UNDP economist Carlos Acevedo, the author of the report, told IPS that the study took a "diplomatic" approach, reporting that poverty had declined, but also pointing out that this was a result of how the economic variables were measured.
The report, based on government data, says the proportion of households in poverty dropped from 31.5 percent in 1991 to 22.8 percent in 2005, while the proportion of households in extreme poverty shrunk from 28.2 percent to 12.3 percent.
But figures from the Economic Commission for Latin America and the Caribbean (ECLAC) reflect a very different reality. According to the regional U.N. agency’s "Social Panorama of Latin America, 2006" report, in 2004 (the last year for which statistics were available), 40.4 percent of households were below the poverty line and another 15.6 percent were extremely poor.
"What is suspicious about this national poverty line is that it reflects a gradual decline in the cost of the basic food basket, so that today it is supposedly much cheaper than 10 years ago, which is something that people don't believe," said Acevedo.
According to the official statistics, the basic basket of consumer items cost 143 dollars in 1996 for a family of four and 137 dollars in 2005, in urban areas, while it cost 110 and 88 dollars, respectively, in rural areas.
But, said Acevedo, all that has to be done is adjust the price of the consumer basket based on the evolution of food prices under the CPI to determine that its actual value is 212 and 148 dollars for urban and rural areas, respectively. (more)
In other words, if the government used the actual cost of purchasing food and basic consumer items in El Salvador, the poverty line would be much higher and so would the poverty rate. No wonder there is such a disconnect between the way the government of El Salvador portrays conditions in the country and the way life is experienced.
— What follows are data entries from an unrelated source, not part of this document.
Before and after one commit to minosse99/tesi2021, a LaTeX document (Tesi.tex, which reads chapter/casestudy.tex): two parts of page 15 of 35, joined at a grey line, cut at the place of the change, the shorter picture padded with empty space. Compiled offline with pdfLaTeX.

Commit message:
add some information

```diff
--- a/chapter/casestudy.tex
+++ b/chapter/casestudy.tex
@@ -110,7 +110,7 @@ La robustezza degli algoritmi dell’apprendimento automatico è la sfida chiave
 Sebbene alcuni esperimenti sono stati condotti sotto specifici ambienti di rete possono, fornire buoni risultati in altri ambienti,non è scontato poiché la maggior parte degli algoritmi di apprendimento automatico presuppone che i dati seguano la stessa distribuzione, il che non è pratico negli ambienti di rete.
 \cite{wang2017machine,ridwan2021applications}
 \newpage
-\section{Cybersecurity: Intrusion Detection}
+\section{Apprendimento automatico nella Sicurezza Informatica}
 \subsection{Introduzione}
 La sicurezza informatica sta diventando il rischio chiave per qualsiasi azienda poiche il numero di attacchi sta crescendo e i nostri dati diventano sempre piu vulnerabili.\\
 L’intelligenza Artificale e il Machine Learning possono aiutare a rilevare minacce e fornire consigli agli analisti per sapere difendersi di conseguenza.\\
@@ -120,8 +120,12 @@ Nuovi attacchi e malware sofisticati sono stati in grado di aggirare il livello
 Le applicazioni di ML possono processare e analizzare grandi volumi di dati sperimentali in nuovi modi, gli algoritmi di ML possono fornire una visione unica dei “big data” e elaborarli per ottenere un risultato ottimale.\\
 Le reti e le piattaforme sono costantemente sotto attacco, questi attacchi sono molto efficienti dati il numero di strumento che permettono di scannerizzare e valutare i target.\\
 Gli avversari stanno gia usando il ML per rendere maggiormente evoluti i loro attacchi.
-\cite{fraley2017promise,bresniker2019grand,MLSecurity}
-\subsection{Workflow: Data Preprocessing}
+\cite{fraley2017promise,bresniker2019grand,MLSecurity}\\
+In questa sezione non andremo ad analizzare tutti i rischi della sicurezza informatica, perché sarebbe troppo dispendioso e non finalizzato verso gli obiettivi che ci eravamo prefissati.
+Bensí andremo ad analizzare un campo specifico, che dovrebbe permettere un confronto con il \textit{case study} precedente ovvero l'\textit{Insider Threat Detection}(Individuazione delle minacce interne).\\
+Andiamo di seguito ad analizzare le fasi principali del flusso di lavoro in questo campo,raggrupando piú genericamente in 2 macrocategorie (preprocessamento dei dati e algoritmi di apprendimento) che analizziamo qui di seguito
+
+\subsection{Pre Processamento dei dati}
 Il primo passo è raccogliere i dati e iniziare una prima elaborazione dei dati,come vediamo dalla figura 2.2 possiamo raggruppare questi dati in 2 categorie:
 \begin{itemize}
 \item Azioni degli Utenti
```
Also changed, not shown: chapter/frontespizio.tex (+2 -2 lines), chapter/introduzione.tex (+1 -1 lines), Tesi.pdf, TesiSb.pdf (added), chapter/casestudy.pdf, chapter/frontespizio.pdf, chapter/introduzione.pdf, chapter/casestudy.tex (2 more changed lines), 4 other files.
In a speech I recently attended, Salvadoran economist Raul Moreno suggested another way in which the ARENA government impacts the figures for extreme poverty. Through the Red Solidaria program, which provides poor families in rural areas $15 to $20 per month for children to go to school and participate in health programs, family income is often lifted to just above $1/day level of "extreme poverty." The government is able to pat itself on the back and compliment itself for being a government "with human feeling" while pointing to lower levels of extreme poverty. Yet one has to question just how much poverty alleviation comes from these fairly meager stipends.